(May 11, 2011) On May 8, 2011, the Association of Southeast Asian Nations (ASEAN) concluded a summit meeting in Jakarta, the capital of Indonesia, which is currently chairing the Association. Among the issues discussed was the border dispute between two of the organization's ten member states, Cambodia and Thailand. The Prime Ministers of the two countries, Abhisit Vejjajiva of Thailand and Hun Sen of Cambodia, had held separate press conferences on May 8, showing that there had been no progress at that time on aresolution. Options such as the establishment of a joint border committee to find a peaceful resolution of the conflict, a proposal made by President Susilo Bambang Yudhoyono of Indonesia, had been rejected by the two countries. (Adianto P. Simamora, As ASEAN Summit Ends, RI to Broker Border Talks, THE JAKARTA POST (May 9, 2011).)

On May 9, Indonesia began anew its work to broker a solution by hosting a meeting between Foreign Ministers Hor Namhong of Cambodia and Kasit Priomya of Thailand. (Id.) Following the three-hour session, described as “constructive and comprehensive,” the two nations agreed to another day of discussions.

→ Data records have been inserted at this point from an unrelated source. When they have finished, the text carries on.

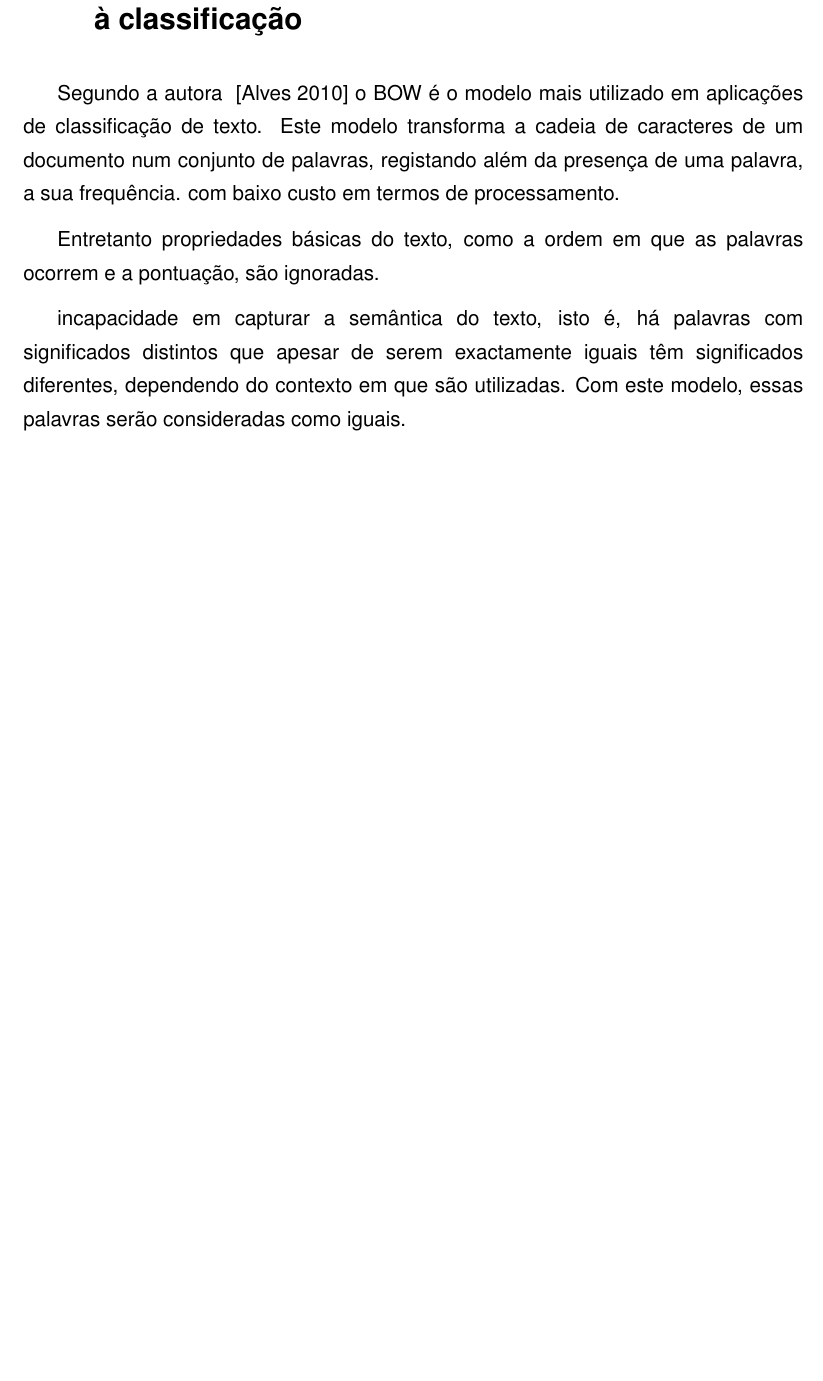
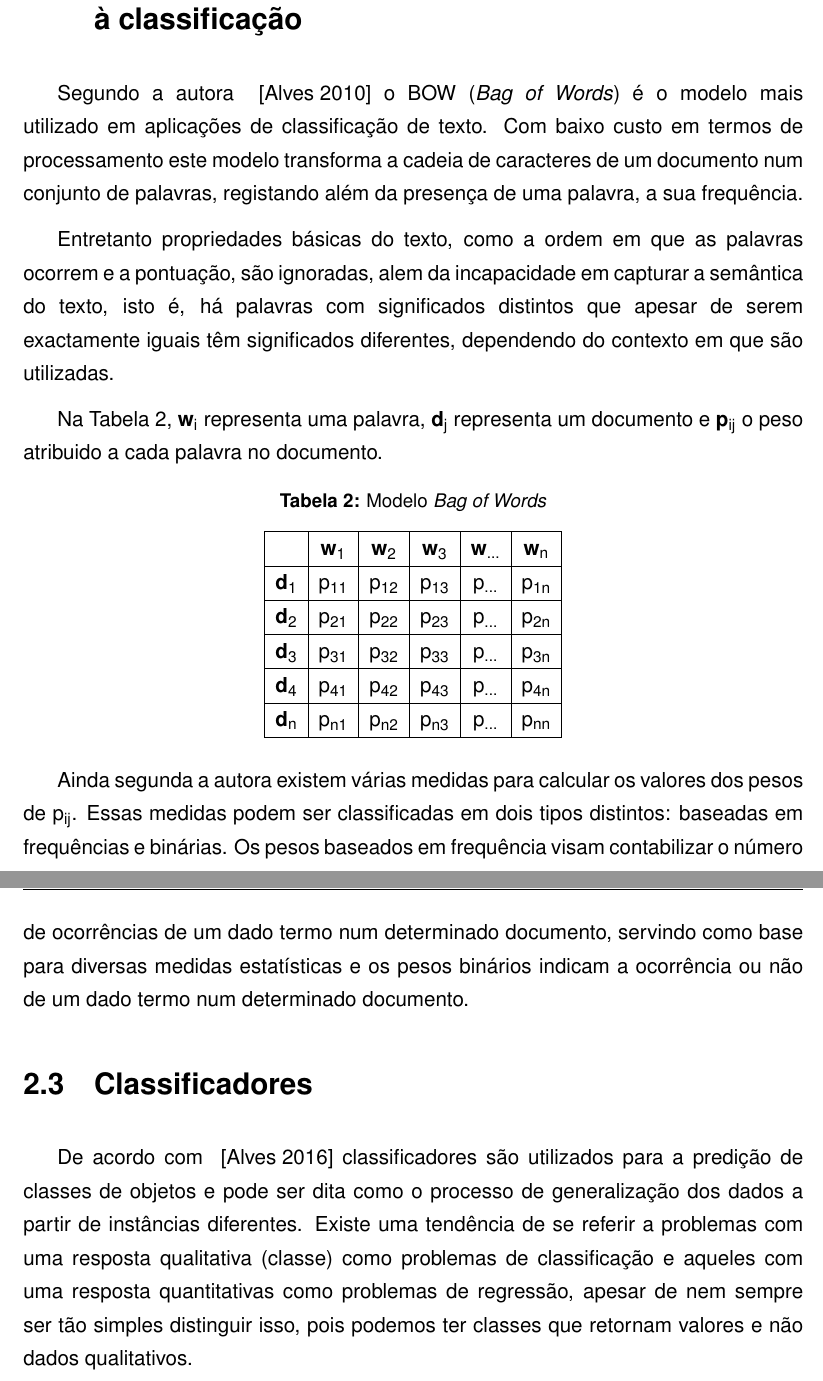
Before and after one commit to eugenio-cunha/tcc, a LaTeX thesis (projeto/Projeto.tex, which reads projeto/textuais/TrabalhosRelacionados.tex): part of page 22 of 33 before the commit and two parts of pages 22 and 23 of 34 after it, the two joined at a grey line, cut so that both start at the same text, the shorter picture padded with empty space. Compiled offline with pdfLaTeX; a LaTeX package or settings file that is missing is left out.

Commit message:
Related work changed again

```diff
--- a/projeto/textuais/TrabalhosRelacionados.tex
+++ b/projeto/textuais/TrabalhosRelacionados.tex
@@ -58,16 +58,46 @@ De acordo com ~\cite{silvio_taynan:2017} a prova de Redação do ENEM é avaliad
 % 2) classificadores de textos
 \section{Modelo de representação de texto mais adequado à classificação}
 
-Segundo a autora ~\cite{alexandra_alves:2010} o BOW é o modelo mais utilizado em aplicações de classificação de texto. Este modelo transforma a cadeia de caracteres de um documento num conjunto de palavras, registando além da presença de uma palavra, a sua frequência. com baixo custo em termos de processamento.
+Segundo a autora ~\cite{alexandra_alves:2010} o BOW (\textit{Bag of Words}) é o modelo mais utilizado em aplicações de classificação de texto. Com baixo custo em termos de processamento este modelo transforma a cadeia de caracteres de um documento num conjunto de palavras, registando além da presença de uma palavra, a sua frequência.
 
-Entretanto propriedades básicas do texto, como a ordem em que as palavras ocorrem e a pontuação, são ignoradas.
+Entretanto propriedades básicas do texto, como a ordem em que as palavras ocorrem e a pontuação, são ignoradas, alem da incapacidade em capturar a semântica do texto, isto é, há palavras com significados distintos que apesar de serem exactamente iguais têm significados diferentes, dependendo do contexto em que são utilizadas.
 
-incapacidade em capturar a semântica do texto,
-isto é, há palavras com significados distintos que apesar de serem exactamente iguais têm
-significados diferentes, dependendo do contexto em que são utilizadas. Com este modelo,
-essas palavras serão consideradas como iguais.
+% falar de stop words
+% As stop-words são os termos considerados irrelevantes e somente desempenham um papel
+% funcional no texto. São palavras que dependem do idioma e podem também depender do
+% tópico de interesse. São normalmente removidas para melhorar os métodos de
+% processamento. Em vários casos a remoção das stop-words não traz consequências
+% nefastas, palavras como: de, o, a, para, não são úteis dado que têm uma semântica fraca.
 
-% 3) classificadores usados Adaboost e Naive Bayes
+Na Tabela 2, \textbf{w}\textsubscript{i} representa uma palavra, \textbf{d}\textsubscript{j} representa um documento e \textbf{p}\textsubscript{ij} o peso atribuido a cada palavra no documento.
+
+\begin{longtable}{|c|c|c|c|c|c|}
+    \caption{Modelo \textit{Bag of Words}}
+    \endfirsthead
+    \multicolumn{6}{l}%
+    {Tabela \thetable{} (continuação)}
+    \endhead
+    \multicolumn{6}{l}%
+    {Continua na próxima página}\\
+    \endfoot
+    \endlastfoot
+    \hline  & \textbf{w}\textsubscript{1} & \textbf{w}\textsubscript{2} & \textbf{w}\textsubscript{3} & \textbf{w}\textsubscript{...} & \textbf{w}\textsubscript{n} \\
+    \hline \textbf{d}\textsubscript{1} & p\textsubscript{11} & p\textsubscript{12} & p\textsubscript{13} & p\textsubscript{...} & p\textsubscript{1n} \\
+    \hline \textbf{d}\textsubscript{2} & p\textsubscript{21} & p\textsubscript{22} & p\textsubscript{23} & p\textsubscript{...} & p\textsubscript{2n} \\
+    \hline \textbf{d}\textsubscript{3} & p\textsubscript{31} & p\textsubscript{32} & p\textsubscript{33} & p\textsubscript{...} & p\textsubscript{3n} \\
+    \hline \textbf{d}\textsubscript{4} & p\textsubscript{41} & p\textsubscript{42} & p\textsubscript{43} & p\textsubscript{...} & p\textsubscript{4n} \\
+    \hline \textbf{d}\textsubscript{n} & p\textsubscript{n1} & p\textsubscript{n2} & p\textsubscript{n3} & p\textsubscript{...} & p\textsubscript{nn} \\
+    \hline
+\end{longtable}
+
+Ainda segunda a autora existem várias medidas para calcular os valores dos pesos de p\textsubscript{ij}. Essas medidas podem ser classificadas em dois tipos distintos: baseadas em frequências e binárias. Os pesos baseados em frequência visam contabilizar o número de ocorrências de um dado termo num determinado documento, servindo como base para diversas medidas estatísticas e os pesos binários indicam a ocorrência ou não de um dado termo num determinado documento.
+
+\section{Classificadores}
+
+De acordo com ~\cite{porthos_motta:2016} classificadores são utilizados para a predição de classes de objetos e pode ser dita como o processo de generalização dos dados a partir de instâncias diferentes. Existe
+uma tendência de se referir a problemas com uma resposta qualitativa (classe) como problemas de classificação e aqueles com uma resposta quantitativas como problemas de
+regressão, apesar de nem sempre ser tão simples distinguir isso, pois podemos ter classes
+que retornam valores e não dados qualitativos.
 % 4) Orange mineração de dados
 
 
```
Also changed, not shown: projeto/Projeto.tex (+1 -3 lines), projeto/bibliografia/bib.bib (+9 -1 lines), projeto/pre-textuais/resumo.tex (+3 -1 lines), projeto/Projeto.bbl, projeto/Projeto.pdf, projeto/textuais/TrabalhosRelacionados.tex (8 more changed lines), 19 other files.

The plan under discussion reportedly involves deployment of a team from Indonesia to act as observers in the disputed border region. (Kathy Quiano, Thailand, Cambodia Make Progress on Border Dispute, CNN WORLD (May 9, 2011).)

ASEAN leaders released a statement commending Cambodia and Thailand for taking steps to resolve the dispute, expressing “appreciation and support for the continuing effort of Indonesia to facilitate the process through its appropriate engagement, which will help advance our collective effort to attain an ASEAN community.” (Simamora, supra.)

There has been fighting in the disputed area around Preah Vihear temple since last month; at least 20 people have been killed and thousands have been displaced from their homes as a result. (Quiano, supra.)